Utilization data generally do not consider subspecialty differences. For example, nothing in the Medicare coding differentiates a comprehensive ophthalmologist from a specialist, such as an oculoplastic surgeon, who by the very nature of the specialty will have higher costs.
Sorting out costs between overlapping and multiple providers is another danger area. Insurance company "grouper software" examines claims data based on a diagnosis and the Current Procedural Terminology codes that have been submitted for a patient. It then aggregates the cost of the patient and assigns costs to different providers based on the coding.
"You obviously have the potential for problems there," Dr. Repka said. "A cataract patient also may be seeing a cardiovascular surgeon, and the ophthalmologist can get charged for the coronary stent because of problems in the software."
Costs allocated to a physician also often include those over which they do not have much control, such as drug and hospital charges.
"We don't have a lot of say when it comes to what our hospitals or medical centers may charge for certain services, but it goes into our cost basis," he said.
Inadequate risk adjustment is another major problem with physician profiling.
"There's really no way to adjust for risk, patient morbidities, and patient non-compliance," Dr. Repka said. "Perhaps of even more concern are diseases in which we care for very few patients. Small sample sizes can give real flaws in the data."

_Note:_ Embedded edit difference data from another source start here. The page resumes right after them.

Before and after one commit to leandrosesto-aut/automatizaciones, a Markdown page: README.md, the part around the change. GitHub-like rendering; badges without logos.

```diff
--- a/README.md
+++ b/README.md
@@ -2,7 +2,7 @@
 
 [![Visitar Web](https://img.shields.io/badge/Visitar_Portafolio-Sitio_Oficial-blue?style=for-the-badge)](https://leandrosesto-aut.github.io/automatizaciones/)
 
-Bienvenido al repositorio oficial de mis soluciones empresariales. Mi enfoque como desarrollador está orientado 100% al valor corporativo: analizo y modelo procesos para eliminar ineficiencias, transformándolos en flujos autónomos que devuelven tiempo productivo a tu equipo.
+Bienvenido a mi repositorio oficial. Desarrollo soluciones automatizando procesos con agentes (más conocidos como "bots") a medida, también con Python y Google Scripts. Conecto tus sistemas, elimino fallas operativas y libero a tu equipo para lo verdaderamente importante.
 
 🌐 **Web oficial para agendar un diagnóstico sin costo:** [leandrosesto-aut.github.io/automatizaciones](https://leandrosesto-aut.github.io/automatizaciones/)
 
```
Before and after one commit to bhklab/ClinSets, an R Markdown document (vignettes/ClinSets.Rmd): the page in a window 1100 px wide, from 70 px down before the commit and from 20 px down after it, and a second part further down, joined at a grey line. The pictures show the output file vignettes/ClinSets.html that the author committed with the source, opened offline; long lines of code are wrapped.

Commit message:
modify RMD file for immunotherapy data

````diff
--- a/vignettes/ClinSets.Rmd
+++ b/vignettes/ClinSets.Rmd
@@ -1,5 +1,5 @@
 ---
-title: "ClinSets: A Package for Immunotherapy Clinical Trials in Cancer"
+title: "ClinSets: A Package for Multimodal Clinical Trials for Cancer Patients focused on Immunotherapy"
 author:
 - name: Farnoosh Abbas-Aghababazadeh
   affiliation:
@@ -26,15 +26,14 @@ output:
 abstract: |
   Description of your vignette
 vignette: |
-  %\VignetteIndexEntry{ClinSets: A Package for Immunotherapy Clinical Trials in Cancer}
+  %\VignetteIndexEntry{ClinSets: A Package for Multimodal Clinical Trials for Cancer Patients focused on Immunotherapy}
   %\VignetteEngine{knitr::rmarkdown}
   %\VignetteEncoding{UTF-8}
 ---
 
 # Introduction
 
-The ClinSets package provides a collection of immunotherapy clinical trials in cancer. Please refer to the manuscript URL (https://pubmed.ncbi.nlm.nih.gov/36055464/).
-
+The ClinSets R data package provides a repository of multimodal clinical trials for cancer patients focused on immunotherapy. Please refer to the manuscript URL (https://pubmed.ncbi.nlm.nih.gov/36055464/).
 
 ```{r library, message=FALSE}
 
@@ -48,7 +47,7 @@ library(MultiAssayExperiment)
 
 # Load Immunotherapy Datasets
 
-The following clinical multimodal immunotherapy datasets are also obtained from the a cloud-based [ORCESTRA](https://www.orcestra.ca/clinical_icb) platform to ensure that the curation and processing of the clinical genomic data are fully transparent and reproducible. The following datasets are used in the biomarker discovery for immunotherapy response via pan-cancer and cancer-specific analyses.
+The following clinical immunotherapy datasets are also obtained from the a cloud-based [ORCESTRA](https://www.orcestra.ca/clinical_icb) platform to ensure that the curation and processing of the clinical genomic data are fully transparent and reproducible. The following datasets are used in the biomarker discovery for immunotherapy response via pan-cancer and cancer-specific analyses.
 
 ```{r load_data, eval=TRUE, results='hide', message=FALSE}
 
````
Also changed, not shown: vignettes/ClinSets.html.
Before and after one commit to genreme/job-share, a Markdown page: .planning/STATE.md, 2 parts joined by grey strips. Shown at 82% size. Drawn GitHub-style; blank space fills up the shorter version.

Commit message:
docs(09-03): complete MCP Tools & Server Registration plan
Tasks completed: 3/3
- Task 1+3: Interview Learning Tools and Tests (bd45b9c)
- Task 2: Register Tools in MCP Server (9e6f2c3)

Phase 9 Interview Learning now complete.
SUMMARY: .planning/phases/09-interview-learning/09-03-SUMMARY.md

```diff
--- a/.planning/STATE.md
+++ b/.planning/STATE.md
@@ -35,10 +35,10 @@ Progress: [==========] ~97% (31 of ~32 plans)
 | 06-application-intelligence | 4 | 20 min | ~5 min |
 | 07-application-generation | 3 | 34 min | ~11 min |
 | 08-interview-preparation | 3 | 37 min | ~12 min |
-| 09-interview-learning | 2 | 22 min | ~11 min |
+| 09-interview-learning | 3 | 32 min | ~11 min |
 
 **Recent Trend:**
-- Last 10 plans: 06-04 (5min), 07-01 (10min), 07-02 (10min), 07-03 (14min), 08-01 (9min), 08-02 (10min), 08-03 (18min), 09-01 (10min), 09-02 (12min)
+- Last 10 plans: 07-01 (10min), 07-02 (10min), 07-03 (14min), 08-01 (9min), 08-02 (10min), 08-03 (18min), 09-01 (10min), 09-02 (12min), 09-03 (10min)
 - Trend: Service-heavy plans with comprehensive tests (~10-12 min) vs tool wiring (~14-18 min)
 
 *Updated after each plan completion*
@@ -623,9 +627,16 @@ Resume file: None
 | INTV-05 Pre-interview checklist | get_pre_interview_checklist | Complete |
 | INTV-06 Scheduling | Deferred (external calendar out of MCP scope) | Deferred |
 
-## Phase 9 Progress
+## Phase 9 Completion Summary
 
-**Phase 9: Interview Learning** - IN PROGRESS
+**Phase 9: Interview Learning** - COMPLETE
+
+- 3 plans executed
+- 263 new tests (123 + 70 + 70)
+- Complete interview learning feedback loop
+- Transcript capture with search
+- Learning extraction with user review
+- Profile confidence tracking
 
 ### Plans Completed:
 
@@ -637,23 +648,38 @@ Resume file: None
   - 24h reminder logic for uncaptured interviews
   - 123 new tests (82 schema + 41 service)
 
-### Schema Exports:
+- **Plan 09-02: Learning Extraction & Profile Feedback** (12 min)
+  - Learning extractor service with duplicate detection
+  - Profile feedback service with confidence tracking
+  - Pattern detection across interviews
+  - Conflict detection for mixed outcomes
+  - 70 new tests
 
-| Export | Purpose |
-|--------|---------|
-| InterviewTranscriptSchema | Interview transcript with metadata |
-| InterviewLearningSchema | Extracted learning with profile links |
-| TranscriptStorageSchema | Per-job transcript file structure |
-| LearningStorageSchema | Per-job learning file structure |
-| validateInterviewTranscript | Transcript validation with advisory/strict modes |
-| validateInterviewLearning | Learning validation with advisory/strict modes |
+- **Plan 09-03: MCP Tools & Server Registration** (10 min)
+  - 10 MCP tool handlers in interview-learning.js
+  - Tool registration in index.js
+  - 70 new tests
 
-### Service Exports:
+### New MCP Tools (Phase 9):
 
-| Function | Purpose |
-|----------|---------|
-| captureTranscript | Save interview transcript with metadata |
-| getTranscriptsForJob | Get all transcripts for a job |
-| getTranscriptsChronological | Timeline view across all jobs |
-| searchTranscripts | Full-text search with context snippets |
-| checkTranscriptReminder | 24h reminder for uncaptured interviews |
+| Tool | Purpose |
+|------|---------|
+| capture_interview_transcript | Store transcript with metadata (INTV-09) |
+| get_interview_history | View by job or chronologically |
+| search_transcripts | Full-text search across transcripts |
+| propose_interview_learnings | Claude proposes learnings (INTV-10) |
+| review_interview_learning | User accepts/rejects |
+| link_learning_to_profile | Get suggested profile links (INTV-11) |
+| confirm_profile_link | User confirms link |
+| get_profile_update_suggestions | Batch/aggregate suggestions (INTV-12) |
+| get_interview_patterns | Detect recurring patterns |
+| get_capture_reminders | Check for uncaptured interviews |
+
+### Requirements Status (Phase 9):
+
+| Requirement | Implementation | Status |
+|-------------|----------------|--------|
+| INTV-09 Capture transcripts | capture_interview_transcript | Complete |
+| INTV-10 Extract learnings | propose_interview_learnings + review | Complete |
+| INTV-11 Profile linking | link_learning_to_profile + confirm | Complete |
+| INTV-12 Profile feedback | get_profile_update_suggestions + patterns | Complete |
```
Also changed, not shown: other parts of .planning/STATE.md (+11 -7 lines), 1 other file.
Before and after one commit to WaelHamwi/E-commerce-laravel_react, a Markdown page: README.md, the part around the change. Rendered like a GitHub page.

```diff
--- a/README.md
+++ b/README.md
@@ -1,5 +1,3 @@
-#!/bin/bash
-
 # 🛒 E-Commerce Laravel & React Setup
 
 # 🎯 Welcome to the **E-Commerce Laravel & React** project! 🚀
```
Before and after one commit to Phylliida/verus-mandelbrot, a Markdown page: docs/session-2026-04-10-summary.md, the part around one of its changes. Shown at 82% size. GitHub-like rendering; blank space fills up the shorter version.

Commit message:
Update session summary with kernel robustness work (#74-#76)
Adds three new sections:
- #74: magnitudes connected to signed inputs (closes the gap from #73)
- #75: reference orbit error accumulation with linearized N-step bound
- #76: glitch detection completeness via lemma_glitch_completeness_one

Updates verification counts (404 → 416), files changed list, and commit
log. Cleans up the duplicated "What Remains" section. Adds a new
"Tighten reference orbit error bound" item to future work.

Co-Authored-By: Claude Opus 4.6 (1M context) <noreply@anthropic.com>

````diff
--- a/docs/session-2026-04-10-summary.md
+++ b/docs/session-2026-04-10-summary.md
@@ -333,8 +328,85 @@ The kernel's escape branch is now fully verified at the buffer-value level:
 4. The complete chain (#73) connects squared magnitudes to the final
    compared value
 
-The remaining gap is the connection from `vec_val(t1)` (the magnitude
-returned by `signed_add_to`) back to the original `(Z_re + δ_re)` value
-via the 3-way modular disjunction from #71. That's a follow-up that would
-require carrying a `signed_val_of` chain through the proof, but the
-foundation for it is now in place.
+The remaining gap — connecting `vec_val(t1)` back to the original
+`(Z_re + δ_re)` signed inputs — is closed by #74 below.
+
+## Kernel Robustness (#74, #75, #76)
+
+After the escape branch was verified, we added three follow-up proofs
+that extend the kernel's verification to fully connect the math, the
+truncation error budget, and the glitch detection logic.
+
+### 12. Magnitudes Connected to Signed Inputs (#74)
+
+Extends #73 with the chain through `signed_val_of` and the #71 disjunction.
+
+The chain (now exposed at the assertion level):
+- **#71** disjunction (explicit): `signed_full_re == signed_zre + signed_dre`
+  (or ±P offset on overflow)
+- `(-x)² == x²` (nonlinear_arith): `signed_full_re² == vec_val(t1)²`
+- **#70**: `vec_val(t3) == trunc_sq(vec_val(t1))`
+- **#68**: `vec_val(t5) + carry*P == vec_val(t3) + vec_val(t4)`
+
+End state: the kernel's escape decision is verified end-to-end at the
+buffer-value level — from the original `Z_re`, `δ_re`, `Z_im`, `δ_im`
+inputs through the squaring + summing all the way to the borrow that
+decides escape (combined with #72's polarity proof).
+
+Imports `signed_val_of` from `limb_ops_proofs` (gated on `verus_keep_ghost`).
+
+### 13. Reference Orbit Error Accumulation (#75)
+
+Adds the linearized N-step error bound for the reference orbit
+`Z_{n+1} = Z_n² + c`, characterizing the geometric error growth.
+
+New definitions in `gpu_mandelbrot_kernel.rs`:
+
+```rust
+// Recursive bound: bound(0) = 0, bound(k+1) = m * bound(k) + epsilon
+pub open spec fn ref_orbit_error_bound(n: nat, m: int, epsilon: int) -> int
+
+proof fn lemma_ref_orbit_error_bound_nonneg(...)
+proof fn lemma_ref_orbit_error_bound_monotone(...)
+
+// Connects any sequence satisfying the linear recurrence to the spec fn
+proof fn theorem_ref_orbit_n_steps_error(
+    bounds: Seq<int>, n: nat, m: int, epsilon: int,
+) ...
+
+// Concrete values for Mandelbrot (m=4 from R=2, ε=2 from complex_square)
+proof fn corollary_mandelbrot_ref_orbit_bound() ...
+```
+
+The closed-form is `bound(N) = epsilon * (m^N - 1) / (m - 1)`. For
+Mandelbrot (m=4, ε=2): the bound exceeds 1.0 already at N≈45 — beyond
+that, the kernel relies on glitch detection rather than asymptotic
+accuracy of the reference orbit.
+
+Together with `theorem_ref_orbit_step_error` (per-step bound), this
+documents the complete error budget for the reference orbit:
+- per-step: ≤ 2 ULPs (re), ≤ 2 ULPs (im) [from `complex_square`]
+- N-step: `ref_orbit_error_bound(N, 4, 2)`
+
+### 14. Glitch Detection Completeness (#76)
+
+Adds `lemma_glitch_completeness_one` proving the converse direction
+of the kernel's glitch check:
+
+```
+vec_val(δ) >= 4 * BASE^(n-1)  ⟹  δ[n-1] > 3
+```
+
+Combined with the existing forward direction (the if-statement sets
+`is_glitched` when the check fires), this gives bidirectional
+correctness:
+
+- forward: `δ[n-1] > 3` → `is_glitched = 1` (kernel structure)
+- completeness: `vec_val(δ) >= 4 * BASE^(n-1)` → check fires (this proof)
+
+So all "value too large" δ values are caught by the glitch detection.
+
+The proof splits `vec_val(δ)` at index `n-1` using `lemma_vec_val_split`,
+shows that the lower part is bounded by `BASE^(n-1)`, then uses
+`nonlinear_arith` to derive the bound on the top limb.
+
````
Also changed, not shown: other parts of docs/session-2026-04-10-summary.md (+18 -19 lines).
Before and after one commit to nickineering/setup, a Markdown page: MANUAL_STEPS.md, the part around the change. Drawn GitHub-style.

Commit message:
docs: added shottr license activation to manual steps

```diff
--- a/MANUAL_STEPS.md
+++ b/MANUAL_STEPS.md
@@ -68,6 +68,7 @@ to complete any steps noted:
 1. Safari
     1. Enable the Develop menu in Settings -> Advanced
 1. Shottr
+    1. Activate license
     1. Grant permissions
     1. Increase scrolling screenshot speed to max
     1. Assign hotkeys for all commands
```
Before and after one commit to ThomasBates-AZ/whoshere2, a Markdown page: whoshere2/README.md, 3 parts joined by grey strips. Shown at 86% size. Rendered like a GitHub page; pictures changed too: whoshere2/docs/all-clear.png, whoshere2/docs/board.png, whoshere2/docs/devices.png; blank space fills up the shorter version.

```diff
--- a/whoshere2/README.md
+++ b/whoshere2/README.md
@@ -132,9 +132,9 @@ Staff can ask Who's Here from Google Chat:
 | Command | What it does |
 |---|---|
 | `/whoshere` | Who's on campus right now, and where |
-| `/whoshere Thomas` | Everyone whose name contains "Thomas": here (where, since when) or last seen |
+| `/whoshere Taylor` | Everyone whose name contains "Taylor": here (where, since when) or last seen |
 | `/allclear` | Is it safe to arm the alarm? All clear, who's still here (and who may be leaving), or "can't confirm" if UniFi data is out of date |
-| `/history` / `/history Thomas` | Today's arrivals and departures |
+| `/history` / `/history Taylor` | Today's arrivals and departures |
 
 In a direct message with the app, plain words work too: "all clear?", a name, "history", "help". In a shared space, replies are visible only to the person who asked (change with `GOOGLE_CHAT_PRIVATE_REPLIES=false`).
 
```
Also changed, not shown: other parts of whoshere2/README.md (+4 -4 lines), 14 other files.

Despite all the potential for inaccuracy, the "actual costs" as tallied by insurers' varying methodologies ultimately are allocated to an episode, such as a patient visit or a surgery. The insurers then calculate what the expected costs for that episode should have been, based on actuarial databases.
The payers then calculate the cost-efficiency measure (CEM), which is the ratio of actual costs to expected costs. Providers' CEMs are compared, and payers look for those who have the lowest ratios. They then begin "directing" patients to those providers, using the incentives of co-payments or co-insurance to drive the referrals.
"In a way, it's an economic step beyond preferred provider," Dr. Repka said. "The 'tiered' or 'narrowed' networks that are arrived at by profiling are based on the cost-effectiveness of care. Insurers then guide patients to the most cost-effective providers in much the same way they use different levels of co-payment on formularies to guide patients to generic drugs."
Dr. Repka said that profiling may present a barrier to care: Too few physicians could be in the "most efficient" tier, because that's where the insurers are encouraging patients to go. It also means that in many cases insurers are encouraging patients to break long-standing physician-patient relationships.
"And, of course, the overall theme here is that the 'preferred' tier-as judged by the payers-must mean quality, safe, effective care, which in fact may not be the case," he said. "The risk is a network filled with providers who can't provide comprehensive care, who don't, won't, or can't take care of the sickest patients."
Economic profiling has been rejected by Medicare, so it is not part of Physician Quality of Reporting Initiative-at least not yet. But for better or worse, it is here to stay and only will become more ubiquitous.
"Commercial plans haven't had the patience to wait for valid cost-of-care measures or valid clinical definition of episodes of care," Dr. Repka concluded. "They've moved along and profiled everybody. Every physician already has been profiled, although not all plans may be using the data."